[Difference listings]
═══
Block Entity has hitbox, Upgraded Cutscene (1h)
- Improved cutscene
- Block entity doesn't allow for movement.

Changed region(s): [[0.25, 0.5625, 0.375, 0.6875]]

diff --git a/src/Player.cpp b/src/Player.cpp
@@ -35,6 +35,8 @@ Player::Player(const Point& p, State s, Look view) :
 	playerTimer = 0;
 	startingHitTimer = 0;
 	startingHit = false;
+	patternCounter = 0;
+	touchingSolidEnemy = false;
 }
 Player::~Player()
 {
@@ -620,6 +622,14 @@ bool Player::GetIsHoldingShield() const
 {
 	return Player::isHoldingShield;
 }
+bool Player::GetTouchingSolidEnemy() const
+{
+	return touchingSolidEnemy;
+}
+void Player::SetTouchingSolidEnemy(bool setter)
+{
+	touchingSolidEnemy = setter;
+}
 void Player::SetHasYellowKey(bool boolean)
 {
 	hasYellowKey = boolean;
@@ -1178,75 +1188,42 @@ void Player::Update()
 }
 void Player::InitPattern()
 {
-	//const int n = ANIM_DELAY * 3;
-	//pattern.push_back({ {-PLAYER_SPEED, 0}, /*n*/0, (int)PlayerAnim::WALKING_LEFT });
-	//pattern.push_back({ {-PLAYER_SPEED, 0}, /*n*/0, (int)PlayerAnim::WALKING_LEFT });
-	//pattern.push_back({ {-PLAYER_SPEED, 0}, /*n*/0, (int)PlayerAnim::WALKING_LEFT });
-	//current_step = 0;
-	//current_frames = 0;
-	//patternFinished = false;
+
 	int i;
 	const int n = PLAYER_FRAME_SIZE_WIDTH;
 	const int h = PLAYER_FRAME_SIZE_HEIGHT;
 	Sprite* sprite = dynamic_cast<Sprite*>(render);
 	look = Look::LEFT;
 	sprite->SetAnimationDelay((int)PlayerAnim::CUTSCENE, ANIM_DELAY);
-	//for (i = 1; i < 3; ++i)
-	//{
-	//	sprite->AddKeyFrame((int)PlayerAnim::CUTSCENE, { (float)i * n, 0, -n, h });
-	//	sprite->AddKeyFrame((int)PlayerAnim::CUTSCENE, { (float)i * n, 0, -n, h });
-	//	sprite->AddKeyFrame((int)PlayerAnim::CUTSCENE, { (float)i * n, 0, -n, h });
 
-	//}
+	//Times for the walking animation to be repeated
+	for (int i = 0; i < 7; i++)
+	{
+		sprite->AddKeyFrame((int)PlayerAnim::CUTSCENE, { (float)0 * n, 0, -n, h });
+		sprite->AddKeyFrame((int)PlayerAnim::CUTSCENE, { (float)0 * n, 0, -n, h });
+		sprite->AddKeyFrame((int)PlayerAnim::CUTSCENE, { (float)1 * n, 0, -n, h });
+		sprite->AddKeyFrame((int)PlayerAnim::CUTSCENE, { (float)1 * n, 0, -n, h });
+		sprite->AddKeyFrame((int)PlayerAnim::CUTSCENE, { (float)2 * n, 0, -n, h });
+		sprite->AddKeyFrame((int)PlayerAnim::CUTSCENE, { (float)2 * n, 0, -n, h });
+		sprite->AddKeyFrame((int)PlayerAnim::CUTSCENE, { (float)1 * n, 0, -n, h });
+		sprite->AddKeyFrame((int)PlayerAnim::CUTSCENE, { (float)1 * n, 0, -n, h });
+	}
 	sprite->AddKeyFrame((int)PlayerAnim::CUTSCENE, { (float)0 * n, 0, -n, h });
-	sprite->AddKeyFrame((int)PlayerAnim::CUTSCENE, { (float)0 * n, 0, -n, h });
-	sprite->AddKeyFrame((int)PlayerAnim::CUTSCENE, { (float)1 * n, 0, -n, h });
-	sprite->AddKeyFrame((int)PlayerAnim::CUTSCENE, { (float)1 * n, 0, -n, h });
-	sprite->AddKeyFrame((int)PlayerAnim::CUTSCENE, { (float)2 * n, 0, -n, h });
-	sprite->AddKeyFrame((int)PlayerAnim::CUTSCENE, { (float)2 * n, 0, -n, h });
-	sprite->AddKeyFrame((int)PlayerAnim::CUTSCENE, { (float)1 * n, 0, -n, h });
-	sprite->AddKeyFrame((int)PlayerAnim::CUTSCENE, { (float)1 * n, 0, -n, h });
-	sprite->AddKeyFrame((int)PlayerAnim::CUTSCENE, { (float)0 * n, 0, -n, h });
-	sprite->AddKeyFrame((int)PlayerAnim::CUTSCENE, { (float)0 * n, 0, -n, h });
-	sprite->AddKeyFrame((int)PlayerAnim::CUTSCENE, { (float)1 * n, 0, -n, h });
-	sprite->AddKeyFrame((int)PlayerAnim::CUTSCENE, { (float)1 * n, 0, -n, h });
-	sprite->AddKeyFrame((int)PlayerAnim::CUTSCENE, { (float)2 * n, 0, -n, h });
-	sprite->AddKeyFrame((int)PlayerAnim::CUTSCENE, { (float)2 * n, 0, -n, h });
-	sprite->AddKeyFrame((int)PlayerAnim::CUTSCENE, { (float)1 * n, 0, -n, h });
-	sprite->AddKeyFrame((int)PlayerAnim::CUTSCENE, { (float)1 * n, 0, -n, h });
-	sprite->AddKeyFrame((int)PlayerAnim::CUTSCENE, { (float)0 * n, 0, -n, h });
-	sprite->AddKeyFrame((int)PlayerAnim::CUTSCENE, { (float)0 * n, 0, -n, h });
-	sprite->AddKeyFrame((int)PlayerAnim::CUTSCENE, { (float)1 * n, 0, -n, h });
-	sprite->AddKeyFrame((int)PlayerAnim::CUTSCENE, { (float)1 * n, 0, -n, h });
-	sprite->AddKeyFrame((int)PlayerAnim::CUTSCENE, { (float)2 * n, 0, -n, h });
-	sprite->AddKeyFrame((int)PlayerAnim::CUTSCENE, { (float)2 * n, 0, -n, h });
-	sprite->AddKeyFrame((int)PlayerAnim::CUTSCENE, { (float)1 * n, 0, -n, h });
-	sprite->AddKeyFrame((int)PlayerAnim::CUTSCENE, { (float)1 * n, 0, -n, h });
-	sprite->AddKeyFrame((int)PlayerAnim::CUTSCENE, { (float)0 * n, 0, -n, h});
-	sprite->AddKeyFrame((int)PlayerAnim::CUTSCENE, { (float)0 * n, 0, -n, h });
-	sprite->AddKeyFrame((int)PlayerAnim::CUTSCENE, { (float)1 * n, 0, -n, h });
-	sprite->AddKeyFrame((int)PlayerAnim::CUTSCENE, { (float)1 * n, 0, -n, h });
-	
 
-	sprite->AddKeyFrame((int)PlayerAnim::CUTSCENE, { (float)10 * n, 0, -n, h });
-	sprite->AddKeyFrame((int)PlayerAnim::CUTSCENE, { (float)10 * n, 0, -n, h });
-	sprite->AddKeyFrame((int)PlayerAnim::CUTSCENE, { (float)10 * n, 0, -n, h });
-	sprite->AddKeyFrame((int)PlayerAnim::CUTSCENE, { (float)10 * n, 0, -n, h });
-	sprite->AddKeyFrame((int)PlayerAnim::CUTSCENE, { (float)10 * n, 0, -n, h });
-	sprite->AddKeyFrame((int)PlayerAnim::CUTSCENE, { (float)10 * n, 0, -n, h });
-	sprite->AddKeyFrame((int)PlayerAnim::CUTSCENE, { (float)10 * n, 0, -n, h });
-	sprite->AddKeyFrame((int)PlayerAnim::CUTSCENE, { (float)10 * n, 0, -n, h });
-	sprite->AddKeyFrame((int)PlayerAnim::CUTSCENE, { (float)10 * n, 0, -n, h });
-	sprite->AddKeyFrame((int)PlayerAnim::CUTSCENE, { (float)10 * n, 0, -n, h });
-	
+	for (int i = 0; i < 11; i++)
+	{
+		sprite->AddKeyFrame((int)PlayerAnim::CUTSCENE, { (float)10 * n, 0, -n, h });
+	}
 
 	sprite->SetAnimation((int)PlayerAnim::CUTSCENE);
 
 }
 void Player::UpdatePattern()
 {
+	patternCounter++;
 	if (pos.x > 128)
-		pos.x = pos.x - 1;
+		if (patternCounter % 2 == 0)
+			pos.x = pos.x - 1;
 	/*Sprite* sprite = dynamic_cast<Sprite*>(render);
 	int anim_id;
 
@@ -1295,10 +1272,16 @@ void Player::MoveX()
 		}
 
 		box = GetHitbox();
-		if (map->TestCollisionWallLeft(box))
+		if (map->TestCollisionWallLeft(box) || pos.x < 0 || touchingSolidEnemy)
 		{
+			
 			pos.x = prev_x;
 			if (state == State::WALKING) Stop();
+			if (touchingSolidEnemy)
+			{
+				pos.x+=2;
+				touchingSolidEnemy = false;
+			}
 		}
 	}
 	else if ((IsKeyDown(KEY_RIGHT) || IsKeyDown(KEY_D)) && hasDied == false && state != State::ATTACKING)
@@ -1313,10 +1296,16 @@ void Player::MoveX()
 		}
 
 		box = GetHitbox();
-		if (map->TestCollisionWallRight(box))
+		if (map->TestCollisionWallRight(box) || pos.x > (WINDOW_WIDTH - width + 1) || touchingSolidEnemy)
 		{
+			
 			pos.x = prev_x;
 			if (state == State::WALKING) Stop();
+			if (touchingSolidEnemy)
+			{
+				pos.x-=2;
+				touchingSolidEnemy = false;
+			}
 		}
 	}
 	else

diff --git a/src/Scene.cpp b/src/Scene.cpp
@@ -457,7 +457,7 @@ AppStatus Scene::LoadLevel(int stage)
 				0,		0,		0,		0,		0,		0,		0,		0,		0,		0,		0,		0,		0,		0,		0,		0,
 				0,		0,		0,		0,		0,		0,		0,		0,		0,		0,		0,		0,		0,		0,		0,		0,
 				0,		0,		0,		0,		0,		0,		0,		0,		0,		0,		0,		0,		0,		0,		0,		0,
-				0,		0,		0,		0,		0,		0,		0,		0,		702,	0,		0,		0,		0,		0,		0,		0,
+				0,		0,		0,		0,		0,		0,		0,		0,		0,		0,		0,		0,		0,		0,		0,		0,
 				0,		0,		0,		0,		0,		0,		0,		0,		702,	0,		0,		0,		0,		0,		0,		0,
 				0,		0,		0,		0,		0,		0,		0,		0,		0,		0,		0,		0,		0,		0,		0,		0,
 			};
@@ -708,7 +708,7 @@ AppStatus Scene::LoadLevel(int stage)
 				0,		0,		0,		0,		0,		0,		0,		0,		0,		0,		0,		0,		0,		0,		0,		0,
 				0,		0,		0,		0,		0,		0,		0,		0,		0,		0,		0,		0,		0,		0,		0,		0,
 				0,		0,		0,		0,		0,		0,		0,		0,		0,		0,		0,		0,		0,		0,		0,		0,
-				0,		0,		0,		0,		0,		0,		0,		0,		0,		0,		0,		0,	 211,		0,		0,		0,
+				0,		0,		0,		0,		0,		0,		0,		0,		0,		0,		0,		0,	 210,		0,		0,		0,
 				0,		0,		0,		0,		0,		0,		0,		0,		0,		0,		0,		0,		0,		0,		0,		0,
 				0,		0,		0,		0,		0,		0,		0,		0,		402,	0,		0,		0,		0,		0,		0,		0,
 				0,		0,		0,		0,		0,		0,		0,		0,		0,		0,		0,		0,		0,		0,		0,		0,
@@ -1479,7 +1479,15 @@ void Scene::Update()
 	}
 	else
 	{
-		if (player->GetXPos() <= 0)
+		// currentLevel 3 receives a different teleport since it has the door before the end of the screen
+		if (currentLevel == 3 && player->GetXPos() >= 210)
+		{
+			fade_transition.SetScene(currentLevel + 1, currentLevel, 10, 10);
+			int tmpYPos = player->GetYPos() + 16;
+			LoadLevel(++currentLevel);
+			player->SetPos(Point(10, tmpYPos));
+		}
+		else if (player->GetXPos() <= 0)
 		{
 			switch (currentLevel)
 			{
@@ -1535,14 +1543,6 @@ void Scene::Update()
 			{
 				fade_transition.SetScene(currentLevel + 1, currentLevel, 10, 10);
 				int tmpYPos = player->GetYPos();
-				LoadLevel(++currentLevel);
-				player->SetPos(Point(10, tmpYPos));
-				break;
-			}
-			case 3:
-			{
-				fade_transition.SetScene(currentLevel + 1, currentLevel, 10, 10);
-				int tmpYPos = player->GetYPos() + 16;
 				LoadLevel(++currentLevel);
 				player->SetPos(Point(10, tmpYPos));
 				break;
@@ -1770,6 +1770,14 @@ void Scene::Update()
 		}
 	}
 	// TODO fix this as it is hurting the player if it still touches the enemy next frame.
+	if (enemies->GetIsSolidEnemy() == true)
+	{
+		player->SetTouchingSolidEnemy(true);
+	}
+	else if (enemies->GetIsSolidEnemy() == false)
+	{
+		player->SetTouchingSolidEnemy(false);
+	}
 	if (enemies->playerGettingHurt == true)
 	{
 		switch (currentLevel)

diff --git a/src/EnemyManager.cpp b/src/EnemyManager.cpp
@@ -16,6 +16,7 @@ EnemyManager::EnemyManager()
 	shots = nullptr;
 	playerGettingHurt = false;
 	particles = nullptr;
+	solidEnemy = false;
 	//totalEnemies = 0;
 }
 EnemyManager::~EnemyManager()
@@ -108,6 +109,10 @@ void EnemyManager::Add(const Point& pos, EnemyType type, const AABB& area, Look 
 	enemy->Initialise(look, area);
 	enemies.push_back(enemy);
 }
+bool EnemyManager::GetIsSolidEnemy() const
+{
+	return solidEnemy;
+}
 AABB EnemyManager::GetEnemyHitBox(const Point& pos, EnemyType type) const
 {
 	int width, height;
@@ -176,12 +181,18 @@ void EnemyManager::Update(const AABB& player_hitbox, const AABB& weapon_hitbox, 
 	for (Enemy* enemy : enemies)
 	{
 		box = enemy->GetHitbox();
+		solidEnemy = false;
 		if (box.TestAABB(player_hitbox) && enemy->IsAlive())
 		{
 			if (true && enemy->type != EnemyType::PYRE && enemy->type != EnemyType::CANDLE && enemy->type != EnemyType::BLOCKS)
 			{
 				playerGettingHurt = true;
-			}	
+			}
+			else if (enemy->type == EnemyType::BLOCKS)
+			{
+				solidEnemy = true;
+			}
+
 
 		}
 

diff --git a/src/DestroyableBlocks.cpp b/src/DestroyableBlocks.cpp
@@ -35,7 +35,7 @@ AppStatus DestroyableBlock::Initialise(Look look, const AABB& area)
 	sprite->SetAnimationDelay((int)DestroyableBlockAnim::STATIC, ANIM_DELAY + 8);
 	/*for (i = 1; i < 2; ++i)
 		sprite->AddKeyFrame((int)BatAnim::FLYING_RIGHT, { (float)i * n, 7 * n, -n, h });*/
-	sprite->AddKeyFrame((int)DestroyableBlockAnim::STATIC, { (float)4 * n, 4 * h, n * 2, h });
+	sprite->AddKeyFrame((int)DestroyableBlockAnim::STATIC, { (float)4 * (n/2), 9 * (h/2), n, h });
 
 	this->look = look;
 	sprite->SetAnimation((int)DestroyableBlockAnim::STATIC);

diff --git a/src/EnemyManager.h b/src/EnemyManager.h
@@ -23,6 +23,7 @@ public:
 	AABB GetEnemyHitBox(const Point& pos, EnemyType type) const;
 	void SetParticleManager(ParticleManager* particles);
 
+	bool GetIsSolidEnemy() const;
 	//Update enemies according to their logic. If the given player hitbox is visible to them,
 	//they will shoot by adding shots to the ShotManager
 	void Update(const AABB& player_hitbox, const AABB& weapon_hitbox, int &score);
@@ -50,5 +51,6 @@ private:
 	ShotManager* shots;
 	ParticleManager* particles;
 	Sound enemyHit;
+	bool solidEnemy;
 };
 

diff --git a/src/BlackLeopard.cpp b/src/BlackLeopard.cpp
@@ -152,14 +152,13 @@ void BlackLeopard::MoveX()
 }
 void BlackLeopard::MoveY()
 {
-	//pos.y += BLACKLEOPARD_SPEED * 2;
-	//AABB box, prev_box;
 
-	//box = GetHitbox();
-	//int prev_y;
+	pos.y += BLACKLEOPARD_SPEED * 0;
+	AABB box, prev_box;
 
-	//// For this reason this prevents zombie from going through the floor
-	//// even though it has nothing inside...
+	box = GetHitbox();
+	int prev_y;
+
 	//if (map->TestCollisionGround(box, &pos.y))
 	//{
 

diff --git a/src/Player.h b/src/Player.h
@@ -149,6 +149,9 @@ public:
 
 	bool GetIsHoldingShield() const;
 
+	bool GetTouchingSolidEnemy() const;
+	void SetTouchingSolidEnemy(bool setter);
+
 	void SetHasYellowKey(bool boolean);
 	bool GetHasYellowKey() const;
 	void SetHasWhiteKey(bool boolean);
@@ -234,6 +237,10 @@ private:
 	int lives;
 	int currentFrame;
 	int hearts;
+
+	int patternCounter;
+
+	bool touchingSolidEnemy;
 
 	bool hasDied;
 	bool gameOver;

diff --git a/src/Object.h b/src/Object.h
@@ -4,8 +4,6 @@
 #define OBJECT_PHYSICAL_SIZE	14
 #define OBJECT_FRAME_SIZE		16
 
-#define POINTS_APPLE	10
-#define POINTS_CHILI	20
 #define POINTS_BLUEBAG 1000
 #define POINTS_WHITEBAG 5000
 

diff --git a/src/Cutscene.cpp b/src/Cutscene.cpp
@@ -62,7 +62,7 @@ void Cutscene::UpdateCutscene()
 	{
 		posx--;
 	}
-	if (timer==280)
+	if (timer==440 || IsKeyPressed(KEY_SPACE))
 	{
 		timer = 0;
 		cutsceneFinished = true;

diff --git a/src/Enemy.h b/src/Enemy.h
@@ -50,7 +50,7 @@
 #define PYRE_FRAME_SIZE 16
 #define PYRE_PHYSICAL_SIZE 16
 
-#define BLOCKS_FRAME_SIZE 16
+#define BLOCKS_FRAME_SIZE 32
═══
- **Work item**
What is needed is an exact copy of the entries from their first line down to the line with "diff --git a/src/Player.cpp b/src/Player.cpp", that line included, and nothing beyond it.

- **Answer to this exercise**
Block Entity has hitbox, Upgraded Cutscene (1h)
- Improved cutscene
- Block entity doesn't allow for movement.

Changed region(s): [[0.25, 0.5625, 0.375, 0.6875]]

diff --git a/src/Player.cpp b/src/Player.cpp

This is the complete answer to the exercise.